_EXERCISE AIM:_
Gather each line of the records where "rectangles" appears.

_EXCERPTED RECORDS:_
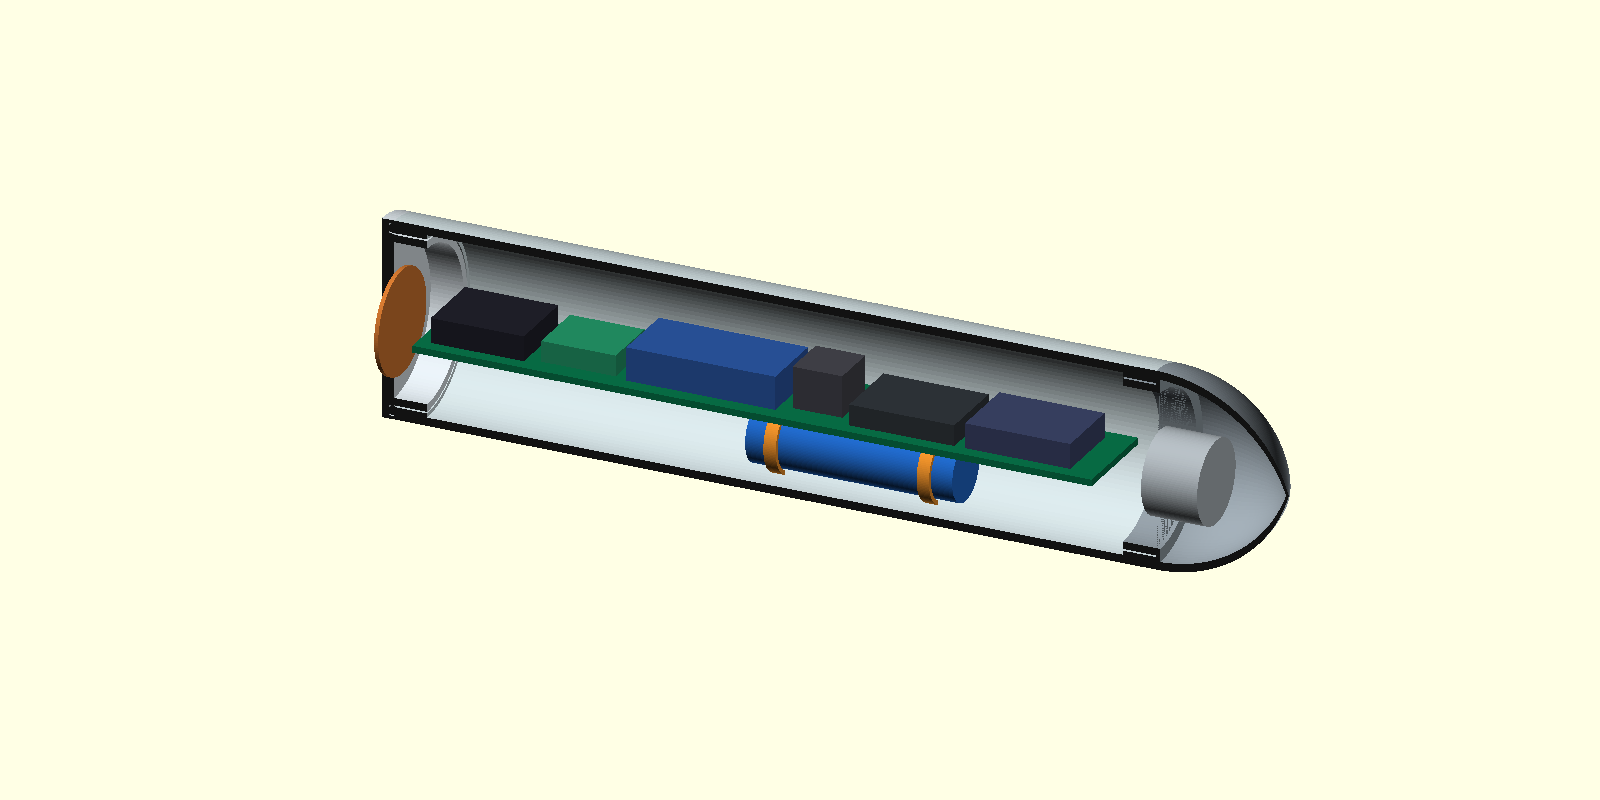
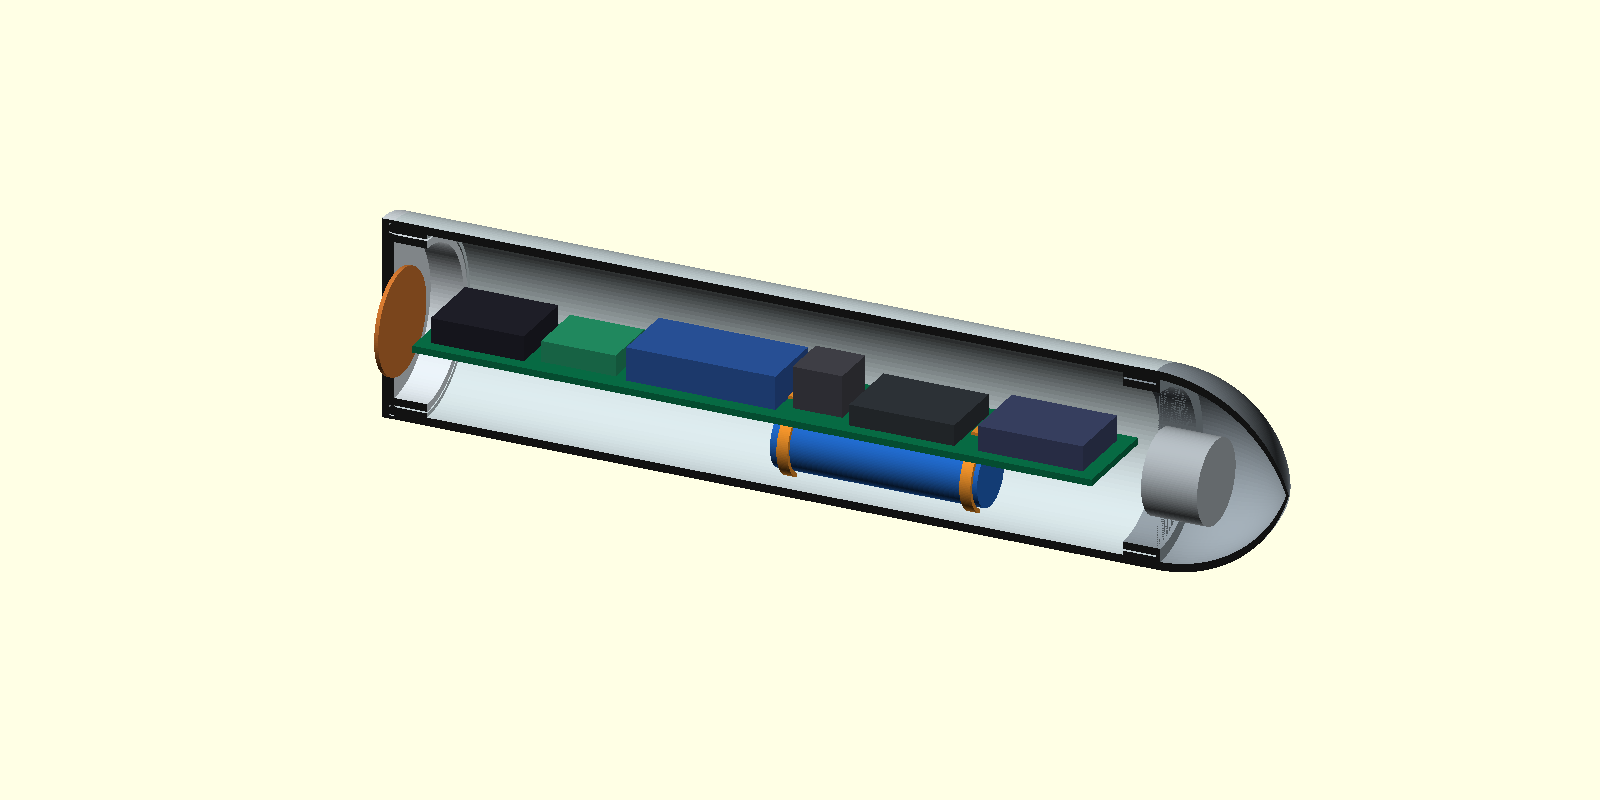
Reserve clear PCB spaces for battery clips

Changed region(s): [[0.5625, 0.5, 0.625, 0.6562], [0.6562, 0.5, 0.7188, 0.5938], [0.4688, 0.5312, 0.5, 0.5938]]

diff --git a/hardware/pcb_portadora/generar_vista.py b/hardware/pcb_portadora/generar_vista.py
@@ -26,7 +26,8 @@ text = BOARD.read_text(encoding="utf-8")
 outline = rectangles(text, "Edge.Cuts")
 front = rectangles(text, "F.Fab")
 back = rectangles(text, "B.Fab")
-if len(outline) != 1 or len(front) != 6 or len(back) != 1:
+clips = rectangles(text, "Dwgs.User")
+if len(outline) != 1 or len(front) != 6 or len(back) != 1 or len(clips) != 2:
     raise ValueError("Unexpected mechanical rectangles; review the rendering script")
 
 page_width, page_height = landscape(A4)
@@ -84,6 +85,8 @@ labels = [
 for rect, lines in zip(front, labels):
     draw_box(rect, top_y, colors.HexColor("#c5dfe6"))
     label(rect, top_y, lines)
+for rect in clips:
+    draw_box(rect, top_y, colors.HexColor("#f8a737"), colors.HexColor("#a45605"))
 
 pdf.setFont("Helvetica", 10)
 pdf.setFillColor(colors.HexColor("#172b35"))
@@ -96,6 +99,8 @@ bottom_y = top_y - 24 * scale - 65
 draw_box(outline[0], bottom_y, colors.HexColor("#eef4f1"))
 draw_box(back[0], bottom_y, colors.HexColor("#f8d7a7"), colors.HexColor("#ae7130"))
 label(back[0], bottom_y, ["14500 · 50 x 14 nominal", "bajo la PCB"])
+for rect in clips:
+    draw_box(rect, bottom_y, colors.HexColor("#f8a737"), colors.HexColor("#a45605"))
 
 pdf.setFillColor(colors.HexColor("#172b35"))
 pdf.setFont("Helvetica", 10)
@@ -104,7 +109,7 @@ for note in [
     "Contorno provisional: 164 x 24 mm. C1: reserva arbitraria de 12 x 12 mm.",
     "Bobina y actuador fuera de la placa. Dimensiones en mm; dibujo no apto para fabricar.",
     "Faltan huellas, conectores, pines, pistas, corriente del actuador y protecciones.",
-    "USB y bobina pueden interferir; clips de batería y distancias sin validar.",
+    "Naranja: reservas para clips, no ranuras finales. Verificar pines y cobre.",
 ]:
     pdf.drawString(55, notes_y, note)
     notes_y -= 15

diff --git a/hardware/capsula_3d/README.md b/hardware/capsula_3d/README.md
@@ -4,7 +4,7 @@ Interpretación del croquis y de la aclaración del usuario: **cuerpo cilíndric
 
 La [vista en corte](capsula_corte.png) muestra la geometría y los bloques de referencia; la bobina naranja se representa junto a la tapa, la batería azul bajo la PCB y el actuador en la punta.
 
-El ESP32 se ha trasladado al extremo de la tapa para orientar su USB-C hacia ella; el bloque no modela el conector. La bobina puede bloquear el acceso: falta comprobar el espacio del cable y definir si se aparta la bobina o se extrae el conjunto. Dos abrazaderas naranjas representan la idea del croquis para sujetar la batería bajo la PCB, **sin pestañas ni ranuras modeladas**. Son indicativas y no garantizan elasticidad, retención axial ni aislamiento; falta diseñar también los contactos eléctricos y las aberturas de la PCB.
+El ESP32 se ha trasladado al extremo de la tapa para orientar su USB-C hacia ella; el bloque no modela el conector. La bobina puede bloquear el acceso: falta comprobar el espacio del cable y definir si se aparta la bobina o se extrae el conjunto. Dos abrazaderas naranjas con pestañas y aberturas simbólicas representan la idea del croquis para sujetar la batería bajo la PCB. Sus pestañas están en los espacios entre boost y condensador y entre IMU y DRV8833, no bajo las envolventes mostradas. No hay un mecanismo de clic validado ni garantía de elasticidad, retención axial o aislamiento; faltan contactos, dimensionado de ranuras y comprobación de pines y cobre.
 
 **No es un diseño imprimible ni estanco.** Se representan encajes lisos simbólicos en ambas uniones y una junta tórica con ranura ilustrativa en la tapa: **todavía no hay roscas helicoidales** ni dimensiones de sellado verificadas. La sección transversal de la junta se superpone intencionadamente a la superficie del cuerpo en la vista ensamblada: no es una simulación validada de compresión. El diámetro, sección, alojamiento, compresión y material de la junta, el tipo de rosca, sentido, paso, holguras y sellado deben diseñarse para las piezas y el proceso de impresión. La unión de la ojiva también requiere una solución de estanqueidad. No existen fijaciones, guías, soporte de PCB ni paso de cables.
 

diff --git a/hardware/pcb_portadora/README.md b/hardware/pcb_portadora/README.md
@@ -10,7 +10,9 @@ El contorno rectangular de **164 × 24 mm** es una primera hipótesis de empaque
 
 El acceso USB **no está resuelto**: la bobina de carga ocupa el eje junto a la tapa y podría impedir introducir el conector. Habrá que comprobar el recorrido del cable y decidir si la bobina se aparta, si se extrae el conjunto u otra solución, sin comprometer el cierre. No conectar simultáneamente USB y otra alimentación hasta verificar el circuito de la placa.
 
-El croquis del usuario propone **dos piezas de sujeción bajo la PCB**, tipo abrazadera, con pestañas que encajarían en aberturas de la placa. Se representan de forma conceptual en la maqueta 3D, no en la PCB: no hay ranuras ni huellas de clips definidas. Falta dimensionar material, elasticidad, pestañas, separación, sujeción axial, aislamiento y contactos de la 14500; evitar presión o roce sobre la celda, cortocircuitos y daños por soldar directamente en ella.
+El croquis del usuario propone **dos piezas de sujeción bajo la PCB**, tipo abrazadera, con pestañas que encajarían en aberturas de la placa. Se reservan dos zonas **entre boost y C1, y entre IMU y DRV8833**, sin solaparse con los rectángulos de los módulos. El driver se ha desplazado hacia la punta y la batería hacia él. Las zonas están dibujadas en naranja en el PDF y en `Dwgs.User` en KiCad: son únicamente reservas, **no ranuras de fabricación** ni keepouts eléctricos. La maqueta 3D representa aberturas y pestañas simbólicas, pero no un mecanismo de clic.
+
+Los huecos entre envolventes son provisionales y pequeños: faltan pines, soldaduras, conectores, pistas y tolerancias. Habrá que mantener libre la zona para el movimiento de las pestañas y especificar restricciones de cobre y distancias eléctricas al diseñar la PCB; ampliar o recolocar componentes si no caben. Dimensionar material, elasticidad, pestañas, separación, sujeción axial, aislamiento y contactos de la 14500; evitar presión o roce sobre la celda, cortocircuitos y daños por soldar directamente en ella.
 
 | Reserva en la maqueta | Dimensiones de referencia (mm) | Estado |
 |---|---:|---|

diff --git a/docs/DISTRIBUCION_INTERIOR_CAPSULA.md b/docs/DISTRIBUCION_INTERIOR_CAPSULA.md
@@ -22,7 +22,7 @@ Propuesta para diseñar la cápsula impresa en 3D **a partir de los componentes*
 - La bobina receptora va junto a la tapa, enfrentada al transmisor externo, con su orientación y separación a validar mediante una prueba de carga.
 - El ESP32 se sitúa en el extremo de la PCB próximo a la tapa, con el USB-C orientado hacia ella. Siguen el receptor/cargador, boost, IMU y etapa DRV8833. Se diseñará una PCB portadora para soldar los módulos; en los que no traigan pines se colocarán pines adecuados. El dibujo no presupone conexiones eléctricas en serie. La bobina puede obstruir el USB: comprobar el conector y la posibilidad de apartarla o extraer la PCB; no se garantiza acceso con la cápsula montada.
 - La batería se sitúa bajo la PCB y cerca del extremo lastrado, donde quepa sin invadir el actuador. La orientación «bajo» se refiere a la cara del soporte, no a una dirección vertical fija durante la flotación.
-- El usuario propone dos abrazaderas bajo la PCB con pestañas que encajen en la placa. Su representación 3D es esquemática: ranuras, elasticidad, retención axial, aislamiento y contactos de la batería quedan por diseñar.
+- El usuario propone dos abrazaderas bajo la PCB con pestañas que encajen en huecos libres entre componentes. Se reservan espacios entre boost y condensador y entre IMU y DRV8833; la representación es esquemática. Ranuras, movimiento de las pestañas, pines, cobre, elasticidad, retención axial, aislamiento y contactos de la batería quedan por diseñar.
 - El actuador se sitúa en la punta, sujeto por su parte fija. Su masa móvil se guía paralela al eje `x` de la cápsula, con espacio para el recorrido y sin tocar carcasa, cables o lastre. La etapa de accionamiento se propone cerca del actuador, pero su ubicación depende de sus dimensiones, temperatura e interferencias.
 - El lastre debe ser fijable y, si es posible, ajustable; su posición final se determina con el conjunto real y no se supone que coincida con el espacio inmediatamente detrás del actuador.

_RESPONSE TO THE EXERCISE:_
 outline = rectangles(text, "Edge.Cuts")
 front = rectangles(text, "F.Fab")
 back = rectangles(text, "B.Fab")
+clips = rectangles(text, "Dwgs.User")
     raise ValueError("Unexpected mechanical rectangles; review the rendering script")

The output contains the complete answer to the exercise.